In the data below, find every line with the word "points" and copy it out.

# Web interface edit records
╔══

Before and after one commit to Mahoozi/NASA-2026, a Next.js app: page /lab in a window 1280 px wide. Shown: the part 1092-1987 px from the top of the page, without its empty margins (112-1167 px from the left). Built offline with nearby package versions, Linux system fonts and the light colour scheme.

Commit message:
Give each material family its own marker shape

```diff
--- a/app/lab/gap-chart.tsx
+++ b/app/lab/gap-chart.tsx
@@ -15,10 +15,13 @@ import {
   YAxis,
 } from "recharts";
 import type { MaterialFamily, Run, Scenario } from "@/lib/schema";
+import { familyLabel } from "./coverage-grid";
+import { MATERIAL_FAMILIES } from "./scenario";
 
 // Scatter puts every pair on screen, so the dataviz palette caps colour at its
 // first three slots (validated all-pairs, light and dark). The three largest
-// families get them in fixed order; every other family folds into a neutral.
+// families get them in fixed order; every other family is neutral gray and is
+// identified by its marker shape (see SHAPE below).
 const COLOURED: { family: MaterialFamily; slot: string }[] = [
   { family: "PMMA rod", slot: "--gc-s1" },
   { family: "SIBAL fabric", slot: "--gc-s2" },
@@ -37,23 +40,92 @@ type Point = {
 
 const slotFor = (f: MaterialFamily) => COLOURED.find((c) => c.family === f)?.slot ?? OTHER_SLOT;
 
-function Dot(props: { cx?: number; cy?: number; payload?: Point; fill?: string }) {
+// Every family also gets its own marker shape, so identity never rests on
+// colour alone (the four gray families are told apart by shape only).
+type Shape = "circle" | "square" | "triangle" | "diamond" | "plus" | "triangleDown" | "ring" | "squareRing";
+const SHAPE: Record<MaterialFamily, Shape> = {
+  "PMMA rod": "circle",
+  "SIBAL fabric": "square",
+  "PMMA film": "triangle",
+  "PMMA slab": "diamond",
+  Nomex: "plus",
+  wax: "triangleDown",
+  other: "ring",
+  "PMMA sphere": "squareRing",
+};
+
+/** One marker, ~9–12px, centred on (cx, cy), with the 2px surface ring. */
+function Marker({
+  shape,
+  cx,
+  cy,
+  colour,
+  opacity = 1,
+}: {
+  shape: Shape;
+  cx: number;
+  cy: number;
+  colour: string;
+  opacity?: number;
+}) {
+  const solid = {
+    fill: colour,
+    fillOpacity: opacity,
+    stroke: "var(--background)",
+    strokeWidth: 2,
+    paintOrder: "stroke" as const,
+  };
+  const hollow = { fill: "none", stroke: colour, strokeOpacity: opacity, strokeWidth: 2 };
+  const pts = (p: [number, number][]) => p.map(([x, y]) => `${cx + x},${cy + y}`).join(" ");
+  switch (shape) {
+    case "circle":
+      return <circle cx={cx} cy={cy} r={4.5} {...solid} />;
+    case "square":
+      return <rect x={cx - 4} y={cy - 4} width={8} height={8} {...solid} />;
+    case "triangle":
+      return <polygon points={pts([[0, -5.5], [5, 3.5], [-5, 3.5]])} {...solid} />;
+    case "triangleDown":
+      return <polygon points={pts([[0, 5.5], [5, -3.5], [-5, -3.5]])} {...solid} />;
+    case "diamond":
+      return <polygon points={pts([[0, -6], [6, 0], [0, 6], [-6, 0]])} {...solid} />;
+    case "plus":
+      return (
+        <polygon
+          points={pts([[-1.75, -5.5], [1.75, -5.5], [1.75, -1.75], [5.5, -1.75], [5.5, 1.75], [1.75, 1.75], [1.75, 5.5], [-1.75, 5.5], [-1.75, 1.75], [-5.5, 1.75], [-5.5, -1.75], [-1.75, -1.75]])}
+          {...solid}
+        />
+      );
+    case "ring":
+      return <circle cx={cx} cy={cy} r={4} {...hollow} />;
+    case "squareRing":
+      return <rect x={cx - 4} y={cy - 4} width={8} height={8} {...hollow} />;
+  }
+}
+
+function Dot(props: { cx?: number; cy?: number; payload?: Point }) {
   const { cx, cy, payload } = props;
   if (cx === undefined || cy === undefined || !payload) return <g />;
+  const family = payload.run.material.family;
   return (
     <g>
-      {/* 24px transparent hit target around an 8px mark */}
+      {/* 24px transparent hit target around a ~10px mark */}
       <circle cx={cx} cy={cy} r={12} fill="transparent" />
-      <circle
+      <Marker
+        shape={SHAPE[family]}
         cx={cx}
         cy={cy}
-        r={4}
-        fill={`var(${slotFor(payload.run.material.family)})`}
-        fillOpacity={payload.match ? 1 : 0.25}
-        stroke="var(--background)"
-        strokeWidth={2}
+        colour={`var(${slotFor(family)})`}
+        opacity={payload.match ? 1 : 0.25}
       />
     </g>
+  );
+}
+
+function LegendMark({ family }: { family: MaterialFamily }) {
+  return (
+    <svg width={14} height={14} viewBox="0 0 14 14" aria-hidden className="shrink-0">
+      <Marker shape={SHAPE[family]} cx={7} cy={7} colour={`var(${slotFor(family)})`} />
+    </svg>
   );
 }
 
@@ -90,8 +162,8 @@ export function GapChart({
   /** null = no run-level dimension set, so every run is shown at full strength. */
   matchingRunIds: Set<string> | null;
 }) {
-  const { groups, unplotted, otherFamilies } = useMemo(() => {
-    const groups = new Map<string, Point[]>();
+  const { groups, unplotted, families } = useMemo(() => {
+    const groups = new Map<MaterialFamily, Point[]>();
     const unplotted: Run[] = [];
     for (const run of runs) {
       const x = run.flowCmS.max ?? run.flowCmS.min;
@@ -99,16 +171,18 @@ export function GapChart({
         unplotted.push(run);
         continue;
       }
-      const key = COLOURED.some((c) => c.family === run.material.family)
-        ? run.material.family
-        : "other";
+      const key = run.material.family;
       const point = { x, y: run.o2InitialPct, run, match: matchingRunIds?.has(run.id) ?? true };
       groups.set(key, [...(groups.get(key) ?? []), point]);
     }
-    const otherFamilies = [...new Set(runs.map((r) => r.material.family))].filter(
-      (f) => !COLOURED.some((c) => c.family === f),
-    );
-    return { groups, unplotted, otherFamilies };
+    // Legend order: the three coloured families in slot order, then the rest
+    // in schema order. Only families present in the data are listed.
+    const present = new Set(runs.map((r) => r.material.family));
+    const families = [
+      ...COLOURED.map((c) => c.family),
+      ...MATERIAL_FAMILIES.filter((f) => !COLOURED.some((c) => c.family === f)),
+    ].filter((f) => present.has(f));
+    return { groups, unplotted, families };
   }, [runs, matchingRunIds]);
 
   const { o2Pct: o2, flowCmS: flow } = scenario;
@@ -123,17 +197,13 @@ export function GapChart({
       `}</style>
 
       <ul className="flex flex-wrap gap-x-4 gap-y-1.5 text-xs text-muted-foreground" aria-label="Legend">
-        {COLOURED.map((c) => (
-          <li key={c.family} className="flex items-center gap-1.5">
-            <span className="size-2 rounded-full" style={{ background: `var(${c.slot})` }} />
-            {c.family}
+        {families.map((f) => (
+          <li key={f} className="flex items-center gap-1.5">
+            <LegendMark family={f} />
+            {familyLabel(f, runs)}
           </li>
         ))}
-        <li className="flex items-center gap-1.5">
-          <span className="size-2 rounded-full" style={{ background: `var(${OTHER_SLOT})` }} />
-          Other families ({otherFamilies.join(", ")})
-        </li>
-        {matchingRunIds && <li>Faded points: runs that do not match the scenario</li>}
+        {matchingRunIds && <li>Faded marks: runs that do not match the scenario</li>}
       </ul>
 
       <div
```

╚══

# OUTPUT OF THE TASK
+      return <polygon points={pts([[0, -5.5], [5, 3.5], [-5, 3.5]])} {...solid} />;
+      return <polygon points={pts([[0, 5.5], [5, -3.5], [-5, -3.5]])} {...solid} />;
+      return <polygon points={pts([[0, -6], [6, 0], [0, 6], [-6, 0]])} {...solid} />;
+          points={pts([[-1.75, -5.5], [1.75, -5.5], [1.75, -1.75], [5.5, -1.75], [5.5, 1.75], [1.75, 1.75], [1.75, 5.5], [-1.75, 5.5], [-1.75, 1.75], [-5.5, 1.75], [-5.5, -1.75], [-1.75, -1.75]])}
-        {matchingRunIds && <li>Faded points: runs that do not match the scenario</li>}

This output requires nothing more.